> ASSIGNMENT: Filter the listing down to the lines containing the word "HDFS".

> INPUT RECORDS:
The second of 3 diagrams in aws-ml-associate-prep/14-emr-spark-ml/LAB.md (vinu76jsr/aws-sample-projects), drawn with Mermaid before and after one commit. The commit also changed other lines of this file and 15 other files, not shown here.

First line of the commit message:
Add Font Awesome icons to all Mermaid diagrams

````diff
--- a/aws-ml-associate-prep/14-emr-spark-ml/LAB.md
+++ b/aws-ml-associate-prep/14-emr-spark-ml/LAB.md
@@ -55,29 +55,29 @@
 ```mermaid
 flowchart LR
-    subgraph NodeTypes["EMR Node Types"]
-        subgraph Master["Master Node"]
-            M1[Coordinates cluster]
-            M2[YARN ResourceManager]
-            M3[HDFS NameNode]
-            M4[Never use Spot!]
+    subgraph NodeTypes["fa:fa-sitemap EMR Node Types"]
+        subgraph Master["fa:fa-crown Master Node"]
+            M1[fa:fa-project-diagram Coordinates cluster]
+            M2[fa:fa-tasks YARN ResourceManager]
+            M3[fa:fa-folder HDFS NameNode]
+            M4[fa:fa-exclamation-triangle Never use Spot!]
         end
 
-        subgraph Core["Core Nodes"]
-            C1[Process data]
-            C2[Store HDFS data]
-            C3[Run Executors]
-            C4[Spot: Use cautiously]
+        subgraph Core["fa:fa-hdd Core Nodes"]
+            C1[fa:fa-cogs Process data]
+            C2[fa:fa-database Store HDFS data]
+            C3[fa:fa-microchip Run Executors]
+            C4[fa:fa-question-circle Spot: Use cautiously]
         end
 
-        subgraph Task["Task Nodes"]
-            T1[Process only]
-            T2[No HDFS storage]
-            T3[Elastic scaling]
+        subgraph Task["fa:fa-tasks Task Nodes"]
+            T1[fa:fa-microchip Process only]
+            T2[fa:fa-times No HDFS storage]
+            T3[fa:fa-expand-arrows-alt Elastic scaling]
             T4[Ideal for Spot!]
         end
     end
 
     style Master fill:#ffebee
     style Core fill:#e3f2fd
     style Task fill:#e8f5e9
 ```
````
---
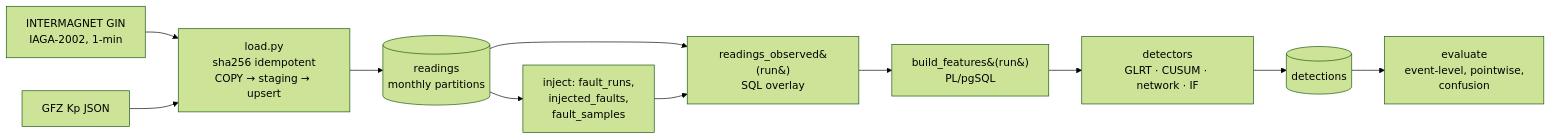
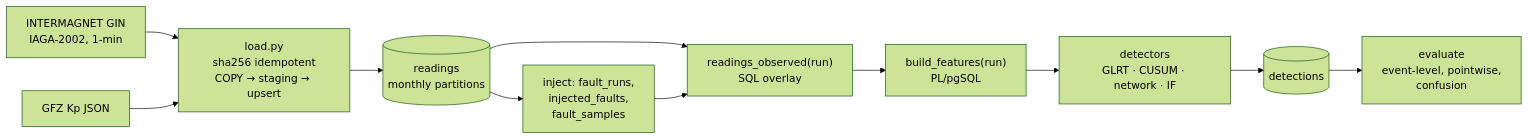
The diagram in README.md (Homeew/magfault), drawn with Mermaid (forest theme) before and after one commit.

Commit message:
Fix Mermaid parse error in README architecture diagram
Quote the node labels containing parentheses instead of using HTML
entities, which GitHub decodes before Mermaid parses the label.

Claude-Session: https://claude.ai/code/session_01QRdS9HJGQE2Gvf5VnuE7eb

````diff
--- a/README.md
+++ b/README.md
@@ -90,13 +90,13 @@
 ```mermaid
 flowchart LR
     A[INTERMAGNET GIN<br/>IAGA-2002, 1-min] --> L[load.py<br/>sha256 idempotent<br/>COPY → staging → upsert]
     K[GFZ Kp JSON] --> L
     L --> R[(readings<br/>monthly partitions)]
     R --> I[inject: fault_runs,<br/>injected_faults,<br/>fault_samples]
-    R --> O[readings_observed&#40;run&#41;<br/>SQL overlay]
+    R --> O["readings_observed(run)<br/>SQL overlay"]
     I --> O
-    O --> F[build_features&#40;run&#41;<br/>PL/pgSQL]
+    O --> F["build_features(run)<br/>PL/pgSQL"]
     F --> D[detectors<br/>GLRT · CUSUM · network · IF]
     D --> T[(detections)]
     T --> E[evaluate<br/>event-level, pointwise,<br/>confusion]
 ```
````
==
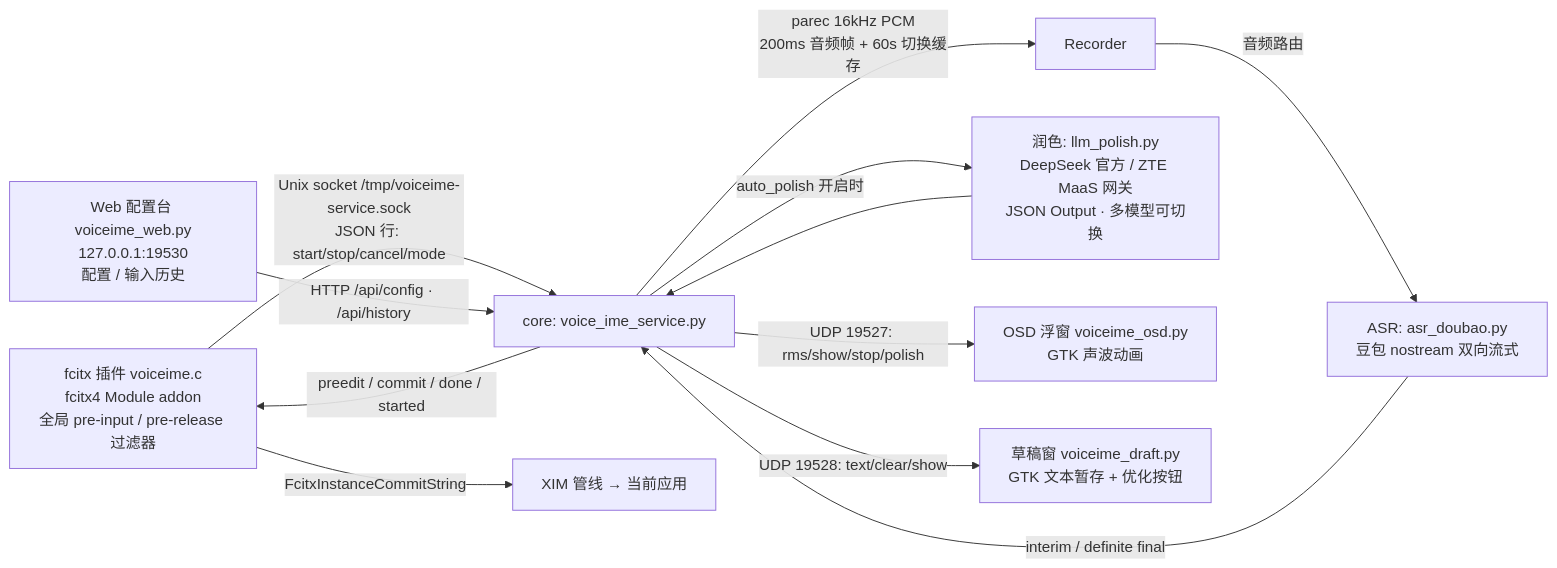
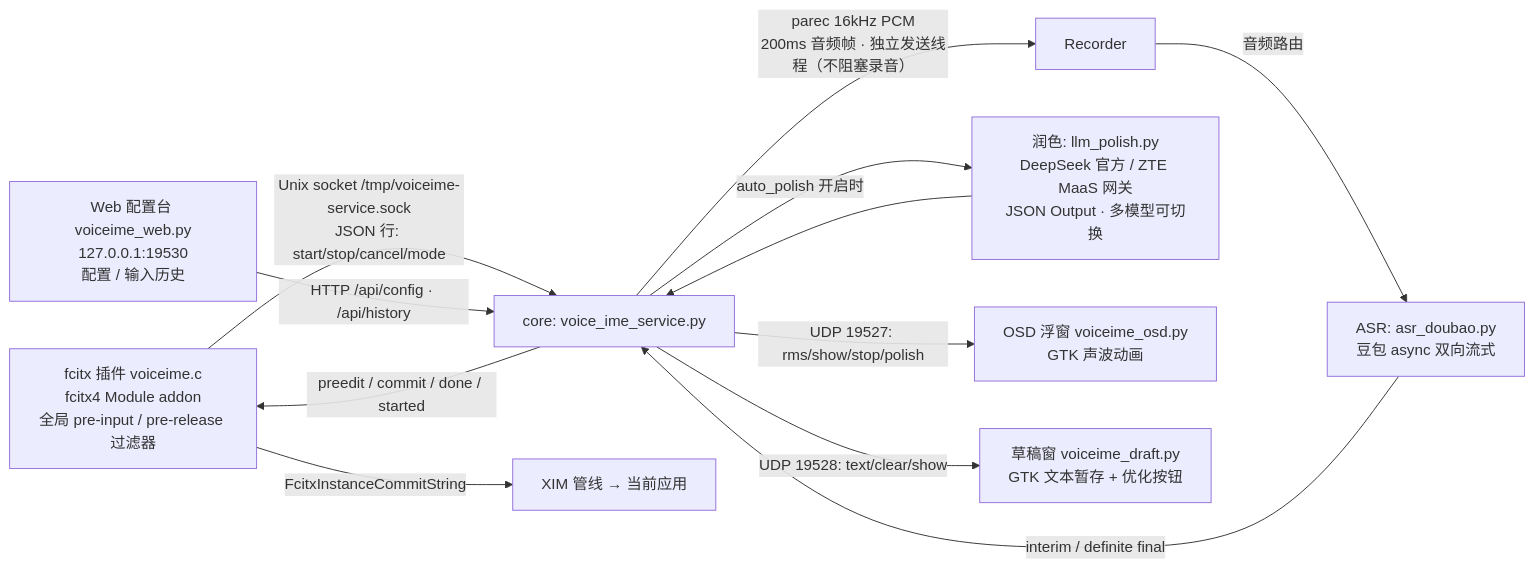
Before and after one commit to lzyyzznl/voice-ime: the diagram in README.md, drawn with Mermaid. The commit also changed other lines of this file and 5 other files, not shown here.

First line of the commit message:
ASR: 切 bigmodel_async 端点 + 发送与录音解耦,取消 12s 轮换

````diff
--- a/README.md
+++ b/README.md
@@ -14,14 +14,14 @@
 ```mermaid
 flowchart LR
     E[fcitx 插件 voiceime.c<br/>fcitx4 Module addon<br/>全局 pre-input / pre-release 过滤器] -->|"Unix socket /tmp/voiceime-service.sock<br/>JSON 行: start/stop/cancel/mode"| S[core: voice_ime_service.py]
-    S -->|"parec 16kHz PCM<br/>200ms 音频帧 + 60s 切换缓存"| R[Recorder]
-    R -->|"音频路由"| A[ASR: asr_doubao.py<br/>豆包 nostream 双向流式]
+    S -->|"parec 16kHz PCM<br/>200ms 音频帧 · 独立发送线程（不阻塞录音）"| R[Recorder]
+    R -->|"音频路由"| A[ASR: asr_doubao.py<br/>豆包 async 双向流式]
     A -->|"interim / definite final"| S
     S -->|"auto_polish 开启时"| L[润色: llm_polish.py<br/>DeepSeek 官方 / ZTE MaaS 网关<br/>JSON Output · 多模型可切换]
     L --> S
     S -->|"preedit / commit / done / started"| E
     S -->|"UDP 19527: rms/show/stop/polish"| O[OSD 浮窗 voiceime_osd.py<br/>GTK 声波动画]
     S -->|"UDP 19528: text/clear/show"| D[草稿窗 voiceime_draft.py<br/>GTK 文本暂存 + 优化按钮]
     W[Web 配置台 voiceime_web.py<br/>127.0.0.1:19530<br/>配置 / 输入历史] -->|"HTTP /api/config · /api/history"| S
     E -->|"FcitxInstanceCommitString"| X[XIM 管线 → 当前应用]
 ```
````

> OUTPUT:
-            M3[HDFS NameNode]
+            M3[fa:fa-folder HDFS NameNode]
-            C2[Store HDFS data]
+            C2[fa:fa-database Store HDFS data]
-            T2[No HDFS storage]
+            T2[fa:fa-times No HDFS storage]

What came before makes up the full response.